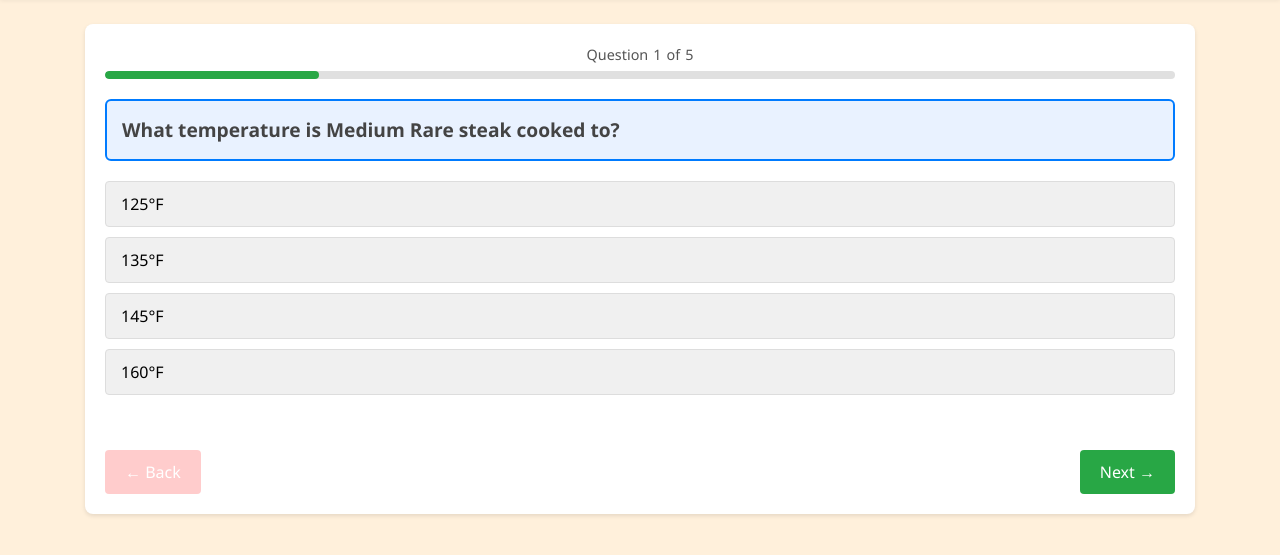
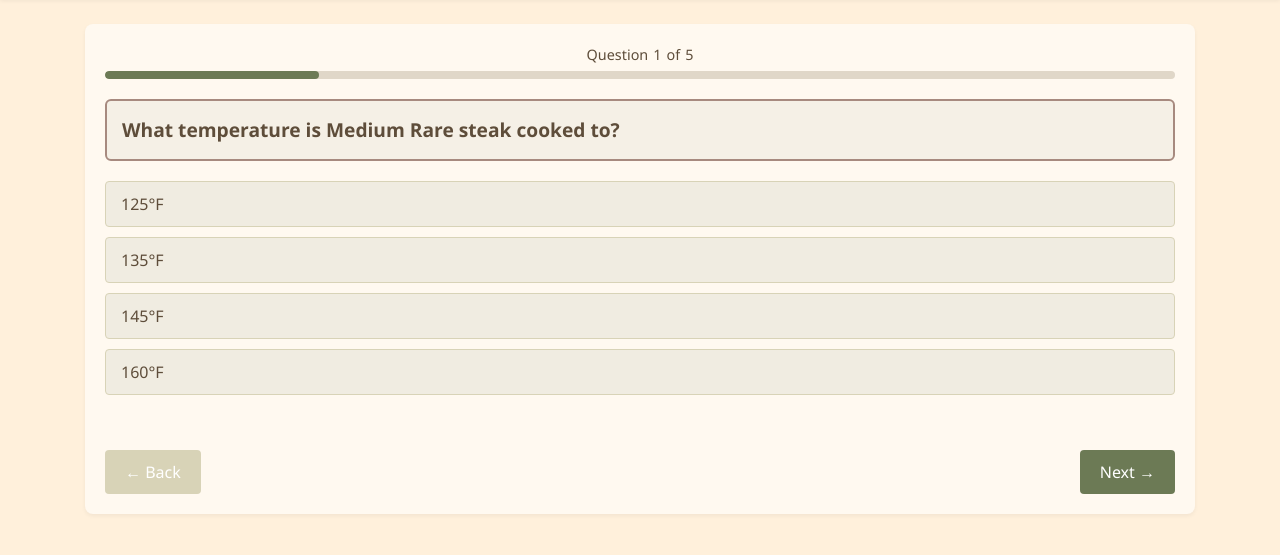
Before and after one commit to aliyatang1/meat-and-eggs, a Flask app: page /quiz/meat/1 in a window 1280 px wide. Shown: the part 57-612 px from the top of the page. Run offline with Flask 3, Linux system fonts and the light colour scheme; some libraries are stand-ins or nearby versions.

Commit message:
changes to colors
color changes!!

```diff
--- a/templates/quiz.html
+++ b/templates/quiz.html
@@ -47,10 +47,10 @@
 {% block scripts %}
 <style>
     .quiz-container {
-        background-color: white;
+        background-color: #FFF9F0; /* Warm off-white */
         padding: 20px;
         border-radius: 8px;
-        box-shadow: 0 2px 4px rgba(0,0,0,0.1);
+        box-shadow: 0 2px 4px rgba(0,0,0,0.05);
     }
 
     .progress-container {
@@ -64,34 +64,35 @@
         gap: 5px;
         margin-bottom: 5px;
         font-size: 0.9em;
-        color: #555;
+        color: #5E4D3A; /* Earthy brown text */
     }
 
     .progress-bar {
         width: 100%;
         height: 8px;
-        background-color: #e0e0e0;
+        background-color: #E0D7C8; /* Light beige */
         border-radius: 4px;
         overflow: hidden;
     }
 
     .progress-fill {
         height: 100%;
-        background-color: #28a745;
+        background-color: #6C7A55; /* Muted green */
         transition: width 0.3s ease;
         border-radius: 4px;
     }
 
     .question-box {
-        border: 2px solid #007BFF;
+        border: 2px solid #A78A7F; /* Muted terracotta */
         border-radius: 6px;
         padding: 15px;
         margin: 20px 0;
-        background-color: #e9f2ff;
+        background-color: #F5F0E6; /* Warm cream */
     }
     .question {
         font-size: 1.2em;
         font-weight: bold;
+        color: #5E4D3A; /* Earthy brown */
     }
     .options {
         display: flex;
@@ -100,25 +101,26 @@
     }
     .option-btn {
         padding: 10px 15px;
-        background-color: #f0f0f0;
-        border: 1px solid #ddd;
+        background-color: #F0ECE1; /* Light warm gray */
+        border: 1px solid #D8D3B7; /* Soft beige */
         border-radius: 4px;
         cursor: pointer;
         text-align: left;
         transition: all 0.3s;
+        color: #5E4D3A; /* Earthy brown */
     }
     .option-btn:hover:not(.correct):not(.incorrect) {
-        background-color: #e0e0e0;
+        background-color: #E0D7C8; /* Light beige */
     }
     .option-btn.correct {
-        background-color: #28a745;
+        background-color: #8AA78D; /* Muted sage green */
         color: white;
-        border-color: #28a745;
+        border-color: #6C7A55;
     }
     .option-btn.incorrect {
-        background-color: #dc3545;
+        background-color: #C7A6A1; /* Muted terracotta pink */
         color: white;
-        border-color: #dc3545;
+        border-color: #A78A7F;
     }
     .option-btn.answered {
         cursor: default;
@@ -136,24 +138,28 @@
         cursor: pointer;
         text-decoration: none;
         text-align: center;
+        transition: all 0.2s;
     }
     .back-btn {
-        background-color: #ff6b6b;
+        background-color: #B8B2A3; /* Muted gray */
         color: white;
     }
+    .back-btn:hover {
+        background-color: #9C9687; /* Slightly darker gray */
+    }
     .back-btn.inactive {
-        background-color: #ffcccc;
+        background-color: #D8D3B7; /* Light beige */
         cursor: not-allowed;
     }
-    .back-btn:not(.inactive):hover {
-        background-color: #ff5252;
-    }
     .next-btn {
-        background-color: #28a745;
+        background-color: #6C7A55; /* Muted green */
         color: white;
     }
+    .next-btn:hover {
+        background-color: #5A6750; /* Darker muted green */
+    }
     .submit-btn {
-        background-color: #28a745;
+        background-color: #6C7A55; /* Muted green */
         color: white;
         padding: 10px 20px;
         border: none;
@@ -161,7 +167,9 @@
         font-size: 1em;
         cursor: pointer;
         text-align: center;
-        box-shadow: none !important;
+    }
+    .submit-btn:hover {
+        background-color: #5A6750; /* Darker muted green */
     }
     .feedback-container {
         margin: 15px 0;
@@ -170,10 +178,10 @@
         font-style: italic;
     }
     .correct-feedback {
-        color: #28a745;
+        color: #6C7A55; /* Muted green */
     }
     .incorrect-feedback {
-        color: #dc3545;
+        color: #c97759; /* Muted terracotta */
     }
 </style>
 
```
Also changed, not shown: templates/results.html (+4 -4 lines).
--*--
# EXERCISE DIRECTIONS:
Among the lines above, please count those that contain the string "incorrect" and write the number by itself.

# ANSWER TO THIS EXERCISE:
3